Samantha Lee and other members of the R.E. Mountain Aquaponics team helped the school win $25,000 in new technology through a Staples Canada-wide contest. The school found out they won at an assembly on Wednesday.

Samantha Lee and other members of the R.E. Mountain Aquaponics team helped the school win $25,000 in new technology through a Staples Canada-wide contest. The school found out they won at an assembly on Wednesday.

Mountain students help win $25K

Langley school's environmental initiatives help them win Staples Canada Superpower Your School Contest

The ingenuity and hard work of students at R.E. Mountain Secondary has paid off.

Students at the school found out on Wednesday afternoon that they had won the Staples Canada Superpower Your School Contest.

In collaboration with Earth Day Canada, the nationwide contest was held between Dec. 3 and Jan. 29 with nearly 630 students from across the country entering.

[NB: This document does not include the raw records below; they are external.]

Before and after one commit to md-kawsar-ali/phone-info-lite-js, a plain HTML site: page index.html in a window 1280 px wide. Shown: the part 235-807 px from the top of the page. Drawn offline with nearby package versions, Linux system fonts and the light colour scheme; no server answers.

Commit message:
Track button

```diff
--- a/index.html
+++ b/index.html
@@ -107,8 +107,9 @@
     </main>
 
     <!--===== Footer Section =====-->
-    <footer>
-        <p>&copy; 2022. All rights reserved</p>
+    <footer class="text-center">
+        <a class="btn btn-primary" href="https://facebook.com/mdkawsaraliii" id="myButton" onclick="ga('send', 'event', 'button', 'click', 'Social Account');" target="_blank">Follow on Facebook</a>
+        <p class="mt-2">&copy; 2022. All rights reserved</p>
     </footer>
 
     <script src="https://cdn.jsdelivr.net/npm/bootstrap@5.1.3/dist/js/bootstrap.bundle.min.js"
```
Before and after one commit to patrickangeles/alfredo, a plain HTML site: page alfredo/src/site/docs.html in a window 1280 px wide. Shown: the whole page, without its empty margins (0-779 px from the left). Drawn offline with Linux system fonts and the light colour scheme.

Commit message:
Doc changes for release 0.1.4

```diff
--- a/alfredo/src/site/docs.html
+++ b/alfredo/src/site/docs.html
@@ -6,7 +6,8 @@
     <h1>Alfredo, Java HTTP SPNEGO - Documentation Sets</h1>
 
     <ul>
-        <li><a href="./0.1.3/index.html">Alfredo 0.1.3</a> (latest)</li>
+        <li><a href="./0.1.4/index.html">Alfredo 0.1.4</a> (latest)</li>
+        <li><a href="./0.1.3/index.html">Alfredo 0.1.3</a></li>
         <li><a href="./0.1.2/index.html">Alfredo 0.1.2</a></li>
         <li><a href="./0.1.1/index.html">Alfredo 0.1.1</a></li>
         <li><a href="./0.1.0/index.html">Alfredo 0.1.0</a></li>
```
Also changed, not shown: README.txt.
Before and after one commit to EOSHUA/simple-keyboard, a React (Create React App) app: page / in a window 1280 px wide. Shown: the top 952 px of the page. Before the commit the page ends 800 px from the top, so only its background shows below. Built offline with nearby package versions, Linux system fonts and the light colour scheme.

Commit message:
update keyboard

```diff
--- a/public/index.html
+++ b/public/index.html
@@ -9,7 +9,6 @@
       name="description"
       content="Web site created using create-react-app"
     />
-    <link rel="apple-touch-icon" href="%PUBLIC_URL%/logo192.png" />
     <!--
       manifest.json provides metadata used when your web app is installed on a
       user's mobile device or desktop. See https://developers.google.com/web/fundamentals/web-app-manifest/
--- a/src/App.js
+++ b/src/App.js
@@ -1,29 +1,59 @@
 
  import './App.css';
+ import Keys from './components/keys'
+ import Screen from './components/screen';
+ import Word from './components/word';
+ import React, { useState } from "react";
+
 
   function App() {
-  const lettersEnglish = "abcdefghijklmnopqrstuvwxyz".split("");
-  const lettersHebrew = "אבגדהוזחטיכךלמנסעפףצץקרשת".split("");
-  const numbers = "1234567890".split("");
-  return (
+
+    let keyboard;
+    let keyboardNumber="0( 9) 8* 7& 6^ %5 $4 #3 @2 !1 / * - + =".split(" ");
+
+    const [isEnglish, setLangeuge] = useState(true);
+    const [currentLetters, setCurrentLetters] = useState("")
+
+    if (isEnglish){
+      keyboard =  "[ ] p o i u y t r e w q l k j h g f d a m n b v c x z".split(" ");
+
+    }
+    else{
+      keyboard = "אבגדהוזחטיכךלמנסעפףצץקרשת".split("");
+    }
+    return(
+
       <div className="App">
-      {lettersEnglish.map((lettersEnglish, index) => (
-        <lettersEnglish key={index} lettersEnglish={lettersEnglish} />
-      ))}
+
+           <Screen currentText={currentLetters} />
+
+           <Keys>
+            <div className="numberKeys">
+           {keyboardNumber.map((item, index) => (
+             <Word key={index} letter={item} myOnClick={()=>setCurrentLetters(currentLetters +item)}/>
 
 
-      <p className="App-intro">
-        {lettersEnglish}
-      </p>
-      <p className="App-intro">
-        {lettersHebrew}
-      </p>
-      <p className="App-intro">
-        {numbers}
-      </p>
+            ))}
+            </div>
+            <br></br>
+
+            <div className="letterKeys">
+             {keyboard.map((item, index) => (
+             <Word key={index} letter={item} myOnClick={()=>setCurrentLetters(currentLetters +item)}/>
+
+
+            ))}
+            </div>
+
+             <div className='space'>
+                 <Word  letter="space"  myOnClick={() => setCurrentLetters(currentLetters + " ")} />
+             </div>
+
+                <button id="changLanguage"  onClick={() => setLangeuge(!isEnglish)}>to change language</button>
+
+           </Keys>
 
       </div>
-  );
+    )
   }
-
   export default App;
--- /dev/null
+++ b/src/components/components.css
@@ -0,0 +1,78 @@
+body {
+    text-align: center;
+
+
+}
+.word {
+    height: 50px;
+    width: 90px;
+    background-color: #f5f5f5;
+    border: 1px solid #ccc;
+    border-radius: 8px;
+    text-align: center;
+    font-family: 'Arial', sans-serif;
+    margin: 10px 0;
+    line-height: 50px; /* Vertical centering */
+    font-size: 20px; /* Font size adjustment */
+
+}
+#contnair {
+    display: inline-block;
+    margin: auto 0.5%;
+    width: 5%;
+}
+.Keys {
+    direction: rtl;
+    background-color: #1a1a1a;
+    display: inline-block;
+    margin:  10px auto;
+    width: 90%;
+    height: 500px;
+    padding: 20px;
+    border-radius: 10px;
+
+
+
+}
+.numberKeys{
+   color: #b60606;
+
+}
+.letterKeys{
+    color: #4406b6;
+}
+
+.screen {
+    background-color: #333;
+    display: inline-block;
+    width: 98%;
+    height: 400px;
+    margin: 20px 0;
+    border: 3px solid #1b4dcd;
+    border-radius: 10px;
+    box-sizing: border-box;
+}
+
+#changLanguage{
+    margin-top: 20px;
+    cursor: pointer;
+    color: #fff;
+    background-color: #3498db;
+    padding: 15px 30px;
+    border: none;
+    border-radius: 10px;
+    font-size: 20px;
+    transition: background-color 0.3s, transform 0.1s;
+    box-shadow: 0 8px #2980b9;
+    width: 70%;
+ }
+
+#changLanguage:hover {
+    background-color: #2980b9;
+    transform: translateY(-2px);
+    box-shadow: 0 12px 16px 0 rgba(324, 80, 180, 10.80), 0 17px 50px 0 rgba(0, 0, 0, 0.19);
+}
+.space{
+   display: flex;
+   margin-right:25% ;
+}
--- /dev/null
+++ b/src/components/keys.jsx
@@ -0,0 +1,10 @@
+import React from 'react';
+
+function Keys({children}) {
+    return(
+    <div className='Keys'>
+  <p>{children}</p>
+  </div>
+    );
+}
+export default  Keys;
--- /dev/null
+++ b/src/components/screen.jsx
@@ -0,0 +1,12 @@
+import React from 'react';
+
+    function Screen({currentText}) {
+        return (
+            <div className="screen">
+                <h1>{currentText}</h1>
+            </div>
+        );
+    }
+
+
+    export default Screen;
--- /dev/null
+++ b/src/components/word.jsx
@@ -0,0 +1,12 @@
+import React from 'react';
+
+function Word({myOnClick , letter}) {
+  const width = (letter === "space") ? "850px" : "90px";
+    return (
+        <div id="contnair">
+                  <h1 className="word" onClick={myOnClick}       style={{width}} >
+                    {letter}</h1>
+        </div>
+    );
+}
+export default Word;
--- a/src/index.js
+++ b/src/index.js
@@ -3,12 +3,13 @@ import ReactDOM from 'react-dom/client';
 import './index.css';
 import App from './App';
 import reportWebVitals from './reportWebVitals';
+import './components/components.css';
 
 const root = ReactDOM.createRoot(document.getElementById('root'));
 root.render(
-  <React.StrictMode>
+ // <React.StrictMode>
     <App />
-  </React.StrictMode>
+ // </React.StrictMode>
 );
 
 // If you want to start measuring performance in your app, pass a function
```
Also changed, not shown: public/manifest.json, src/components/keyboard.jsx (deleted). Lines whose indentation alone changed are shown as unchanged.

The schools submitted what initiatives they had implemented to help save the planet.

Out of all the submissions, 10 schools from across the country were selected as winners. Each receives $25,000 worth of new technology from Staples Canada.

The assembly was attended by Mountain’s Grade 9 students as well as members of the school’s Green Team and Aquaponics team.

The students believed they were at the assembly to learn they had been selected as a finalist.

Ranj Sehdev, the general manager of the Langley Staples store was on hand to make the announcement.

He cited the school’s recycling efforts, which include their composting system, water refilling station, adopt a street program and their tree planting.

Since they began these programs, the projects have resulted in a significant decrease in the waste produced by the school.

Another area they excelled in was their establishment of the Green Conference, which unites Langley schools to discuss environmental issues.

And then there is the work of the aquaponics team.

Aquaponics is the creation of a small scale ecosystem in which fish feces provide fertilizer for plants, which are harvested for human consumption.

Requiring just over a cup of fish food every month, this 100 litre system has a substantial yield. The food produced from this is then donated to a local food bank.

The idea for the aquaponics came from Grade 12 student Samantha Lee and her sister Jasmine, who is in Grade 10.

They were inspired by their dad, who has an aquaponics system in the family’s backyard.

“We thought we needed a new way to have a sustainable green way of agriculture,” explained Jasmine.

“The feces from the fish go up to the plants. And the plants filter out the (bacteria) and converts it into nitrate, and the water goes back down to the fish and now it is clean water, so it is self-sustainable so you don’t have to change out the water.”

Samantha added that they hope to spread the program to the community and other schools.

“It is not too difficult to do. We are not geniuses,” she said.

Another member of the team, Gurkeerat Chhina said the Green Team has been instrumental as well.

“The Green team has really been carrying the school with their programs.”

“We might do some of the more innovative things but they do the more traditional things,” said the Grade 12 student.